This week, Bishop Kieran Conry says British Catholics should get ready for a new springtime; Lord Patten tells Luke Coppen that some Vatican officials were surprised by the success of the papal visit; Andrew M Brown predicts that it will be a hard century to be a man; and Piers Paul Read says the arts won’t save your soul. Edward Pentin, meanwhile, notes that even Hezbollah is welcoming Benedict XVI’s forthcoming visit to Lebanon. You can read it all online by subscribing here (for £40 a year). Or, for a hard copy, go here (£75 for a year’s worth).

Print edition 07.09.12

Much of The Catholic Herald’s content – news, features, comment, letters and reviews – is only available to subscribers.

This week, Paul Johnson recalls the day an archbishop burned his writings in front of a cheering mob; Tim Stanley assesses Paul Ryan; Madeleine Teahan says Britain doesn’t really welcome disabled people; Fr Simon Penhalagan describes an incredible experiment in evangelisation; and Michael Wenham, who has Motor Neurone Disease, writes about meeting Tony Nicklinson.
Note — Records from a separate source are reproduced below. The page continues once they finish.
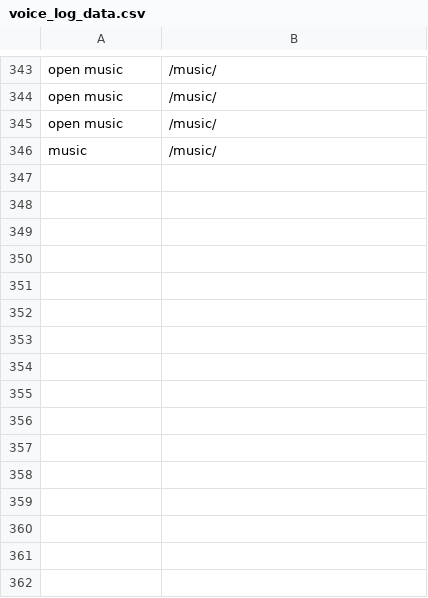
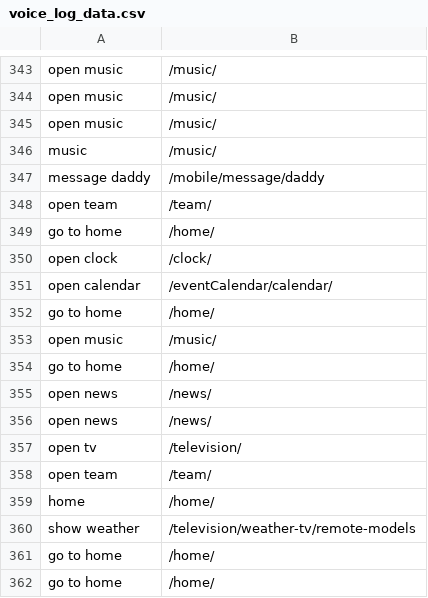
Before and after one commit to akhilG05/Homemaker_Assistance_System, a CSV file: audiosystem/log/voice_log_data.csv, drawn as a sheet; only a part is shown, gaps mark what is left out.

```diff
--- a/audiosystem/log/voice_log_data.csv
+++ b/audiosystem/log/voice_log_data.csv
@@ -346 +346,17 @@ open music,/music/
 music,/music/
+message daddy,/mobile/message/daddy
+open team,/team/
+go to home,/home/
+open clock,/clock/
+open calendar,/eventCalendar/calendar/
+go to home,/home/
+open music,/music/
+go to home,/home/
+open news,/news/
+open news,/news/
+open tv,/television/
+open team,/team/
+home,/home/
+show weather,/television/weather-tv/remote-models
+go to home,/home/
+go to home,/home/
```
Also changed, not shown: 18 other files.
Plus, we offer an extra four-and-a-half-page guide to some of England’s best Catholic schools. You can read it all online by subscribing here (for £40 a year). Or, for a hard copy, go here (£75 for a year’s worth).

Print edition 31.08.12
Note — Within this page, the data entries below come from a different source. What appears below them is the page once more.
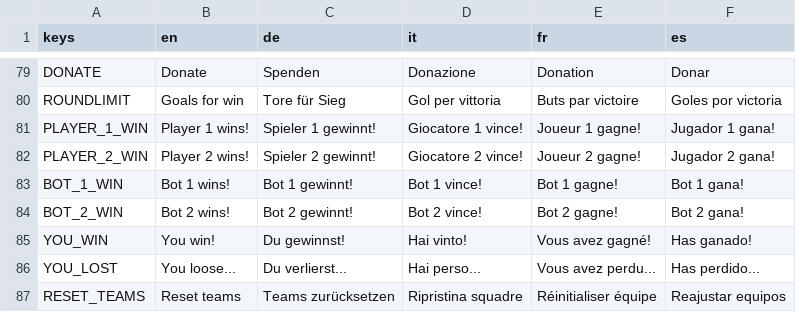
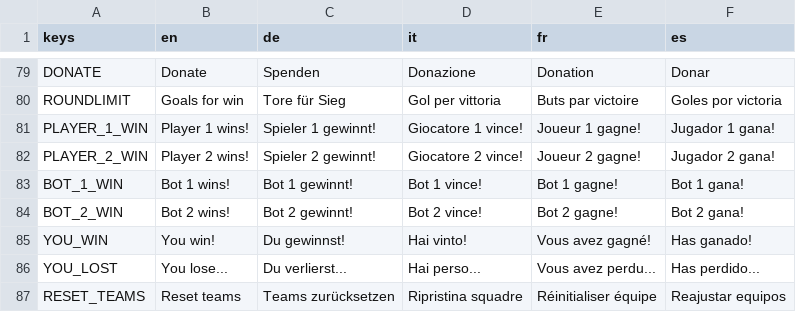
Before and after one commit to dulvui/pocket-broomball, a CSV file: game/translations/translations.csv, drawn as a sheet; only a part is shown, gaps mark what is left out.

Commit message:
Fix lose typo (loose -> lose)

```diff
--- a/game/translations/translations.csv
+++ b/game/translations/translations.csv
@@ -85,3 +85,3 @@ BOT_2_WIN,Bot 2 wins!,Bot 2 gewinnt!,Bot 2 vince!,Bot 2 gagne!,Bot 2 gana!
 YOU_WIN,You win!,Du gewinnst!,Hai vinto!,Vous avez gagné!,Has ganado!
-YOU_LOST,You loose...,Du verlierst...,Hai perso...,Vous avez perdu...,Has perdido...
+YOU_LOST,You lose...,Du verlierst...,Hai perso...,Vous avez perdu...,Has perdido...
 RESET_TEAMS,Reset teams,Teams zurücksetzen,Ripristina squadre,Réinitialiser équipe,Reajustar equipos
```
Also changed, not shown: 7 other files.
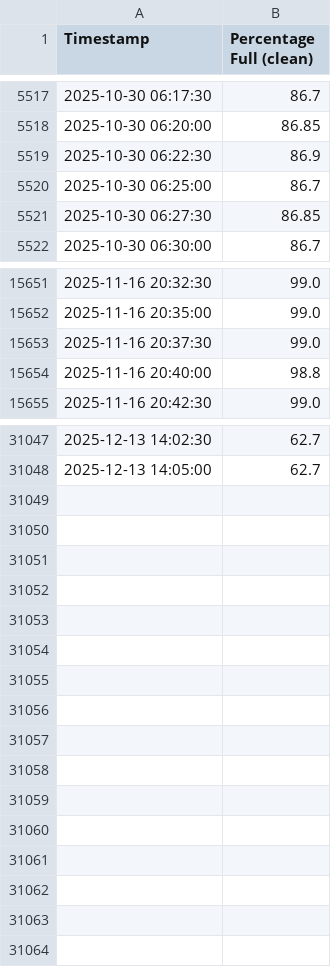
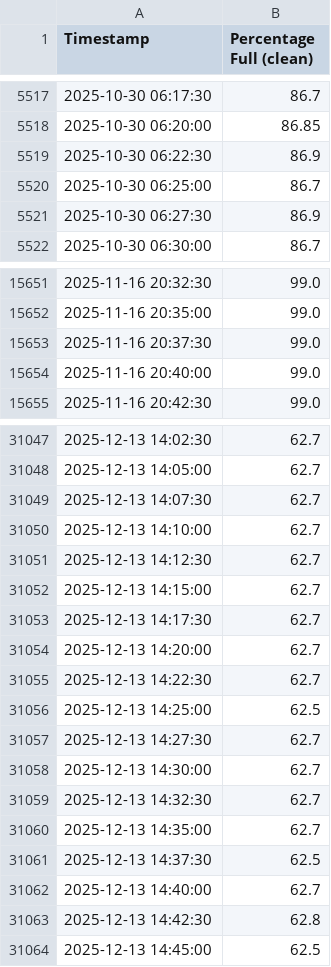
Before and after one commit to gabe1boon/SpainBrainWeb, a CSV file: data/processed/water_tank_clean.csv, drawn as a sheet; only a part is shown, gaps mark what is left out.

```diff
--- a/data/processed/water_tank_clean.csv
+++ b/data/processed/water_tank_clean.csv
@@ -5520,3 +5520,3 @@ Timestamp,Percentage Full (clean)
 2025-10-30 06:25:00,86.7
-2025-10-30 06:27:30,86.85
+2025-10-30 06:27:30,86.9
 2025-10-30 06:30:00,86.7
@@ -15653,3 +15653,3 @@ Timestamp,Percentage Full (clean)
 2025-11-16 20:37:30,99.0
-2025-11-16 20:40:00,98.8
+2025-11-16 20:40:00,99.0
 2025-11-16 20:42:30,99.0
@@ -31048 +31048,17 @@ Timestamp,Percentage Full (clean)
 2025-12-13 14:05:00,62.7
+2025-12-13 14:07:30,62.7
+2025-12-13 14:10:00,62.7
+2025-12-13 14:12:30,62.7
+2025-12-13 14:15:00,62.7
+2025-12-13 14:17:30,62.7
+2025-12-13 14:20:00,62.7
+2025-12-13 14:22:30,62.7
+2025-12-13 14:25:00,62.5
+2025-12-13 14:27:30,62.7
+2025-12-13 14:30:00,62.7
+2025-12-13 14:32:30,62.7
+2025-12-13 14:35:00,62.7
+2025-12-13 14:37:30,62.5
+2025-12-13 14:40:00,62.7
+2025-12-13 14:42:30,62.8
+2025-12-13 14:45:00,62.5
```
Also changed, not shown: data/processed/water_tank_segment_stats.csv, 5 other files.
Much of The Catholic Herald’s content – news, features, comment, letters and reviews – is only available to subscribers.

This week, Sarah Mac Donald meets Richard Moore, a Northern Irish Catholic who has forgiven the soldier who blinded him as a boy; Freddy Gray says the R-question is one pro-lifers can’t dodge; Rory Fitzgerald urges Pussy Riot to grow up; and Melanie McDonagh asks if she and social workers could have done more in her uncle’s last days. Pastor Iuventus, meanwhile, says we mustn’t forget that Prince Harry does have virtues. You can read it all online by subscribing here (for £40 a year). Or, for a hard copy, go here (£75 for a year’s worth).

Print edition 24.08.12
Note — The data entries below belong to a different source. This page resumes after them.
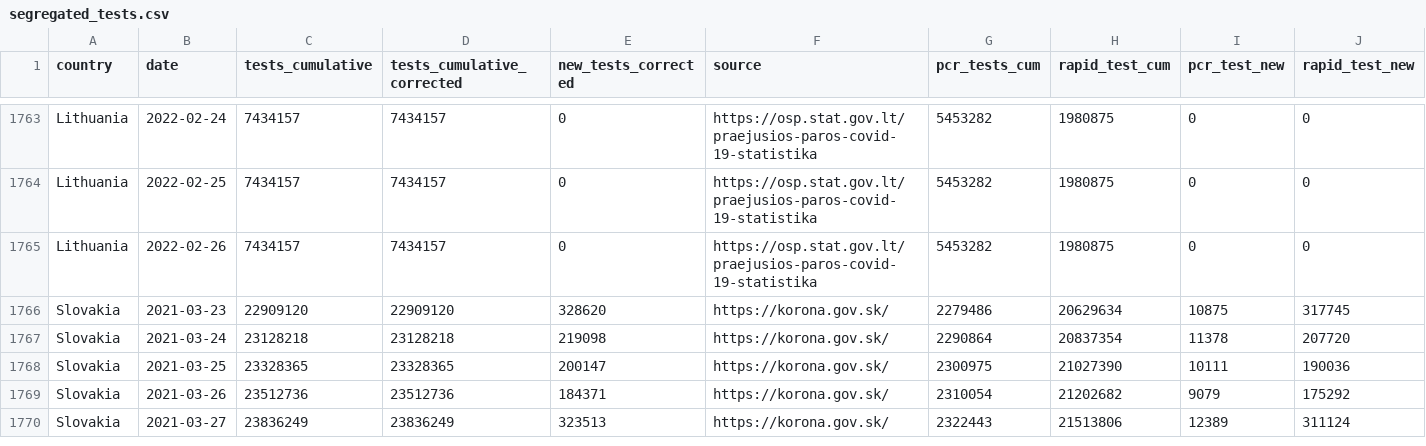
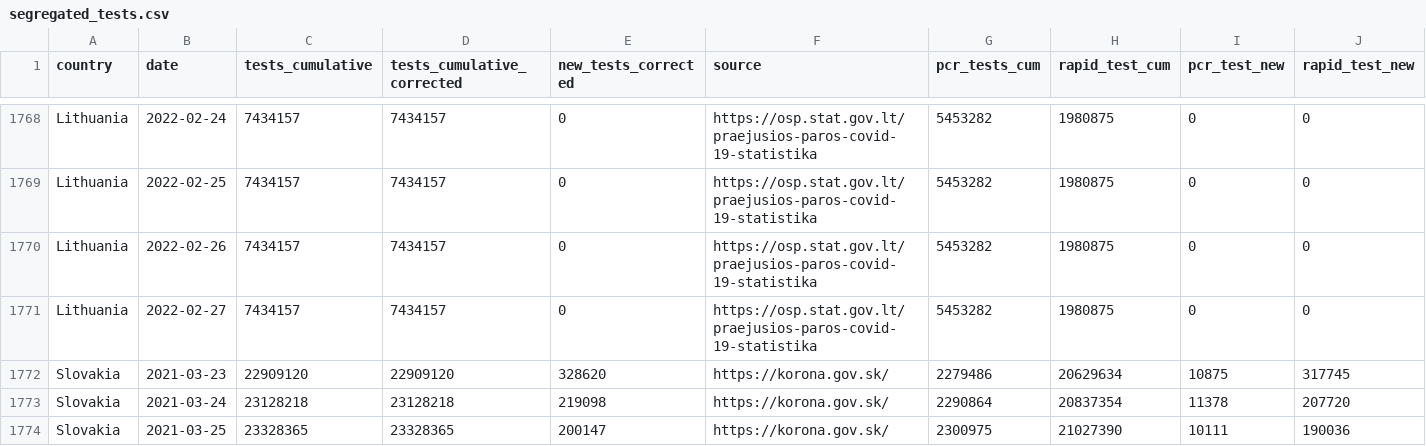
Before and after one commit to finddx/FINDCov19Tracker, a CSV file: reference/segregated_tests.csv, drawn as a sheet; only a part is shown, gaps mark what is left out; the shorter side is filled out with more unchanged rows; rows hold the shown columns only; the diff covers the shown part only; the diff names each change by its address in the sheet, - before the commit and + after, or states it on an @@ line.

```diff
--- a/reference/segregated_tests.csv
+++ b/reference/segregated_tests.csv
+row 1771: Lithuania | 2022-02-27 | 7434157 | 7434157 | 0 | https://osp.stat.gov.lt/praejusios-paros-covid-19-statistika | 5453282 | 1980875 | 0 | 0
```
Also changed, not shown: 9 added rows and 14 edited cells elsewhere in this file, reference/segregated-data.csv, 3 other files.
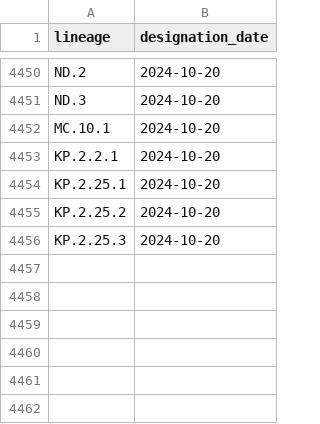
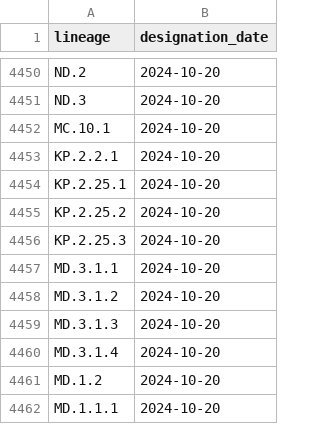
Before and after one commit to corneliusroemer/pango-designation-dates, a CSV file: data/lineage_designation_date.csv, drawn as a sheet; only a part is shown, gaps mark what is left out.

```diff
--- a/data/lineage_designation_date.csv
+++ b/data/lineage_designation_date.csv
@@ -4456 +4456,7 @@ KP.2.25.2,2024-10-20
 KP.2.25.3,2024-10-20
+MD.3.1.1,2024-10-20
+MD.3.1.2,2024-10-20
+MD.3.1.3,2024-10-20
+MD.3.1.4,2024-10-20
+MD.1.2,2024-10-20
+MD.1.1.1,2024-10-20
```
Also changed, not shown: 1 other file.
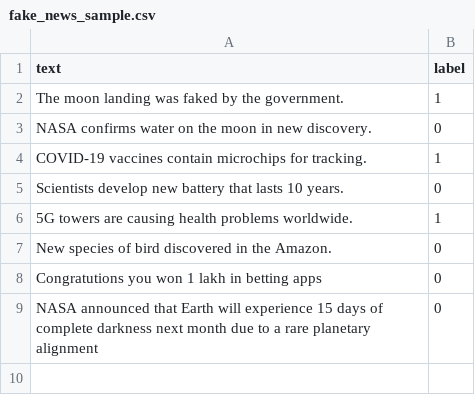
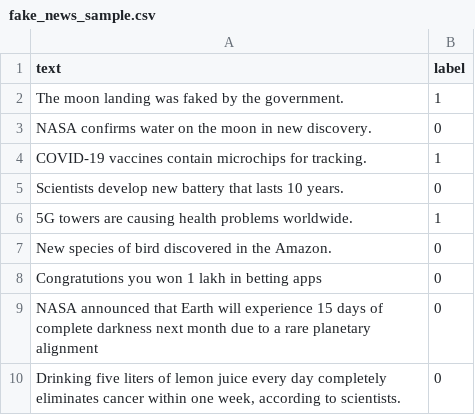
Before and after one commit to Devi09781/Fake-News-Detector, a CSV file: data/fake_news_sample.csv, drawn as a sheet; the diff names each change by its address in the sheet, - before the commit and + after, or states it on an @@ line.

Commit message:
commit changes

```diff
--- a/data/fake_news_sample.csv
+++ b/data/fake_news_sample.csv
+row 10: Drinking five liters of lemon juice every day completely eliminates cancer within one week, according to scientists. | 0
```
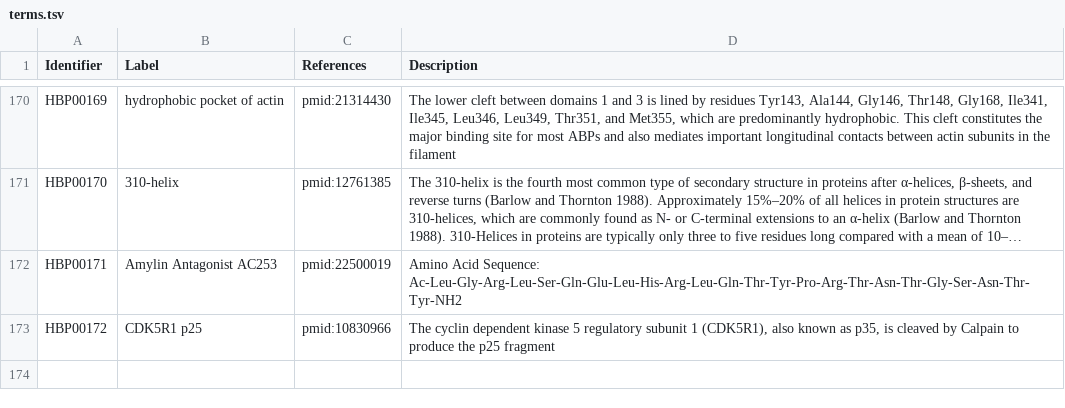
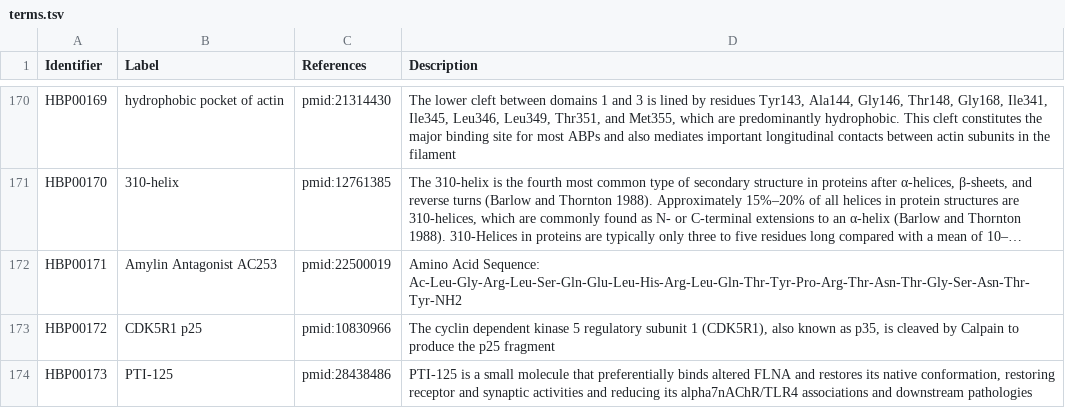
Before and after one commit to pharmacome/conso, a TSV file: terms.tsv, drawn as a sheet; only a part is shown, gaps mark what is left out; long unchanged cells end in …; the diff names each change by its address in the sheet, - before the commit and + after, or states it on an @@ line.

Commit message:
PTI-125

```diff
--- a/terms.tsv
+++ b/terms.tsv
+row 174: HBP00173 | PTI-125 | pmid:28438486 | PTI-125 is a small molecule that preferentially binds altered FLNA and restores its native conformation, restoring receptor and synaptic activities and reducing its alpha7nAChR/TLR4 associations and downstream pathologies
```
Much of The Catholic Herald’s content – news, features, comment, letters and reviews – is only available to subscribers.

This week, Cardinal Cormac Murphy-O’Connor tells Luke Coppen about his hopes for Christian unity, his worst and proudest moments at Westminster, and the joy of attending a papal conclave; Fr Alexander Lucie-Smith asks how the Church in Britain can reverse its decline; and David Twiston Davies remembers the distinguished military historian Sir John Keegan. Meanwhile, Mary Kenny is inspired by the champion boxer who prays for her opponents. You can read it all online by subscribing here (for £40 a year). Or, for a hard copy, go here (£75 for a year’s worth).

Print edition 17.08.12

Much of The Catholic Herald’s content – news, features, comment, letters and reviews – is only available to subscribers.

This week, High Court judge Sir Paul Coleridge speaks about his mission to mend marriage; David Howell recalls the night that Pope Benedict XVI and one million young people were drenched by rain; and Neil Addison urges readers to join the Campaign for Real Catholicism. Tim Stanley, meanwhile, promises his mum that he’ll be nicer to Barack Obama. You can read it all online by subscribing here (for £40 a year). Or, for a hard copy, go here (£75 for a year’s worth).

Print edition 10.08.12

Much of The Catholic Herald’s content – news, features, comment, letters and reviews – is only available to subscribers.

This week, Ryan Service wonders why Anglosphere Catholics are so badly dressed in church; Madeleine Teahan meets Baroness Hollins, the psychiatrist, opponent of assisted suicide and mother of Abigail Witchalls; Martin Beckford reports on the rise of ‘family annihilation’; and Pastor Iuventus asks why Catholics no longer join groups. Plus, an account by Jerzy Kluger, a childhood friend of John Paul II, reveals a hidden side to the Polish pope. You can read it all online by subscribing here (for £40 a year). Or, for a hard copy, go here (£75 for a year’s worth).